Data records START

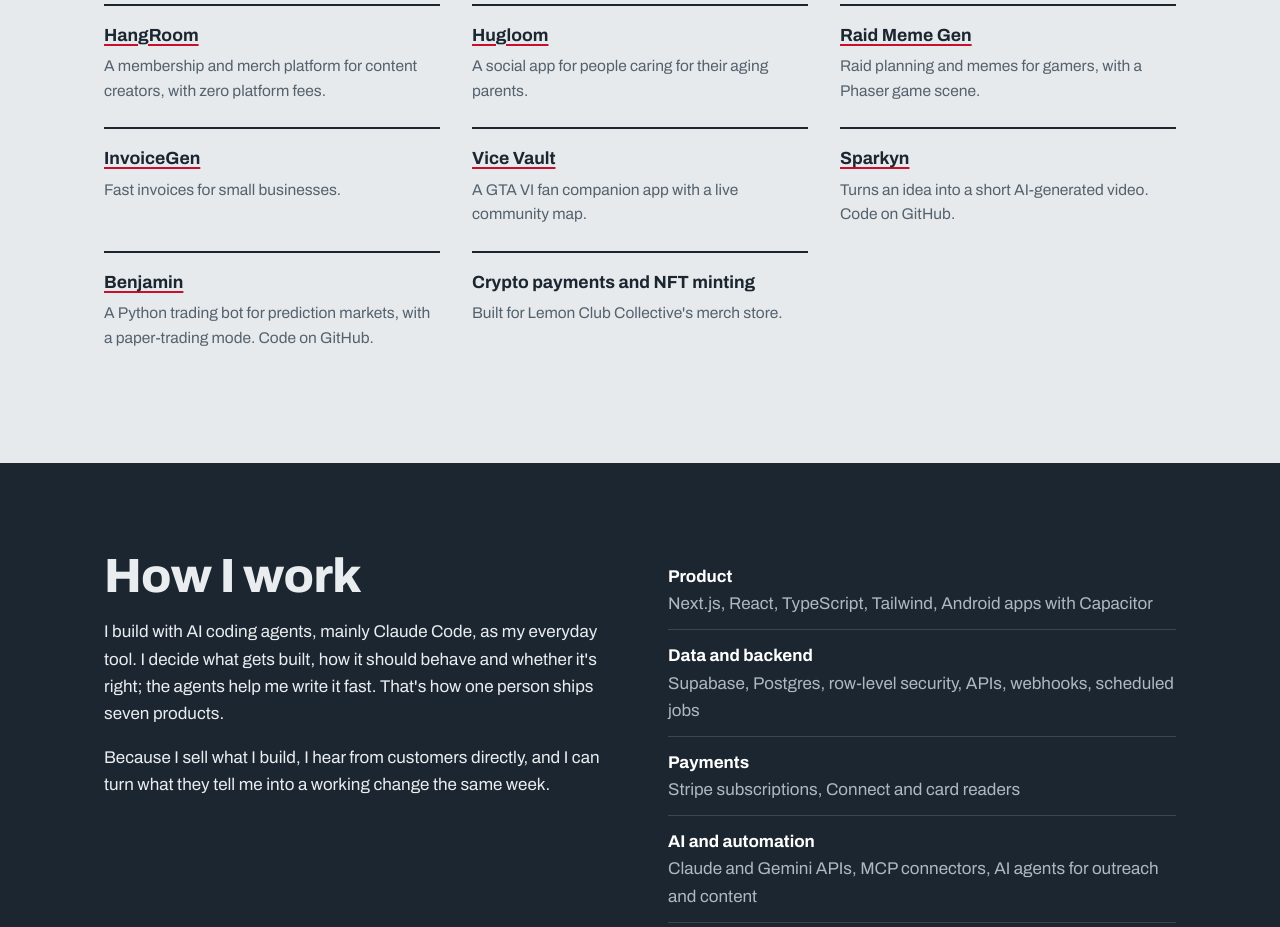
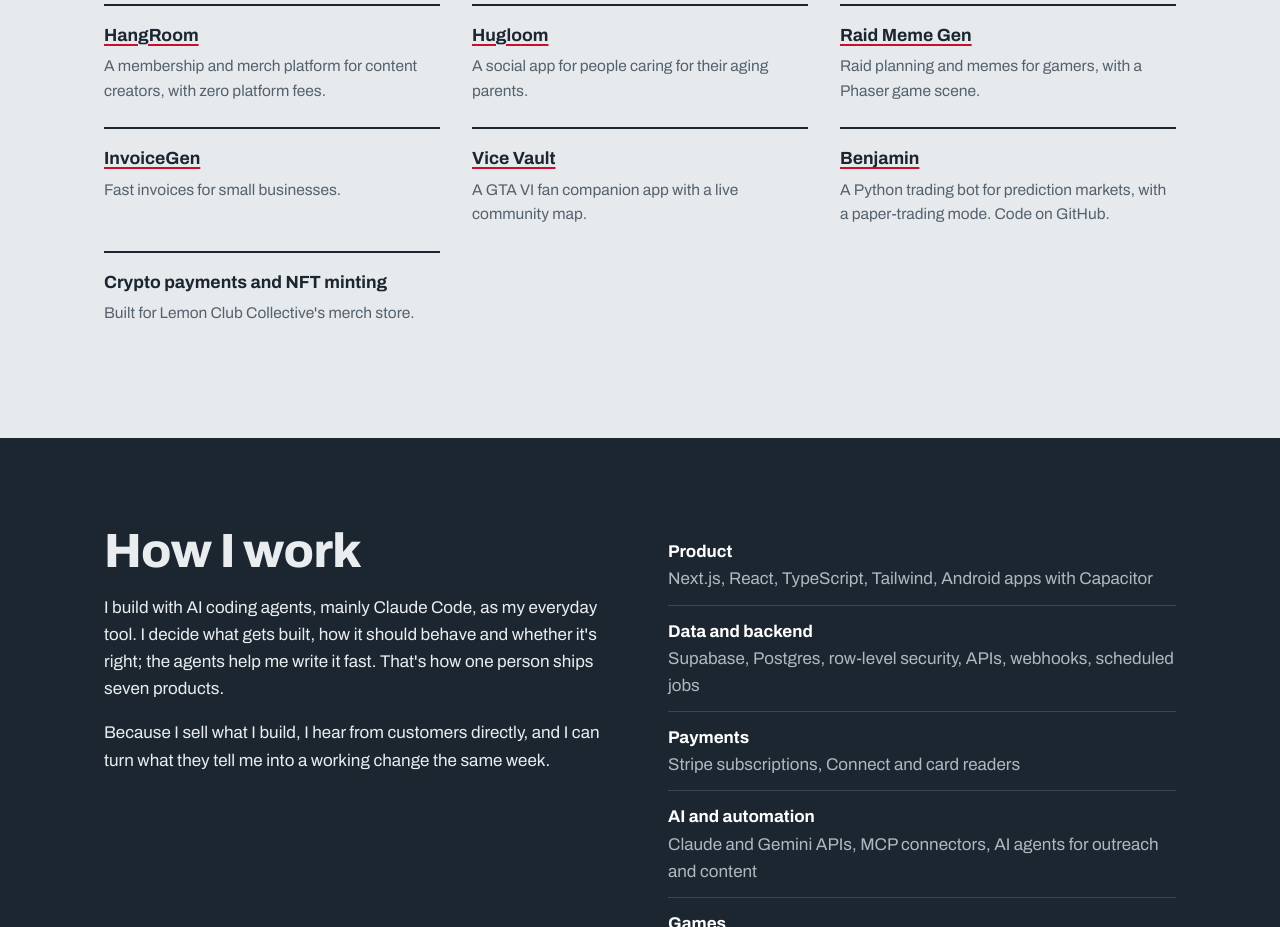
Before and after one commit to Mkobilan/portfolio, a plain HTML site: page index.html in a window 1280 px wide. Shown: the part 2260-3187 px from the top of the page. Drawn offline with Linux system fonts and the light colour scheme.

Commit message:
Remove Sparkyn
Co-Authored-By: Claude Opus 5.5 <noreply@anthropic.com>
Claude-Session: https://claude.ai/code/session_016XMbHPMDTpV5VQfPFkePGb

```diff
--- a/index.html
+++ b/index.html
@@ -287,7 +287,6 @@
         <div><b><a href="https://www.raidmemegen.com" target="_blank" rel="noopener">Raid Meme Gen</a></b><p>Raid planning and memes for gamers, with a Phaser game scene.</p></div>
         <div><b><a href="https://invoicegen-sepia.vercel.app" target="_blank" rel="noopener">InvoiceGen</a></b><p>Fast invoices for small businesses.</p></div>
         <div><b><a href="https://vicevault.vercel.app" target="_blank" rel="noopener">Vice Vault</a></b><p>A GTA VI fan companion app with a live community map.</p></div>
-        <div><b><a href="https://github.com/Mkobilan/sparkyn" target="_blank" rel="noopener">Sparkyn</a></b><p>Turns an idea into a short AI-generated video. Code on GitHub.</p></div>
         <div><b><a href="https://github.com/Mkobilan/Benjamin" target="_blank" rel="noopener">Benjamin</a></b><p>A Python trading bot for prediction markets, with a paper-trading mode. Code on GitHub.</p></div>
         <div><b>Crypto payments and NFT minting</b><p>Built for Lemon Club Collective's merch store.</p></div>
       </div>
```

Data records END

* _Task statement_
Lines above with the word "Sparkyn" should be counted, and the reply is that count alone.

* _The completed task_
2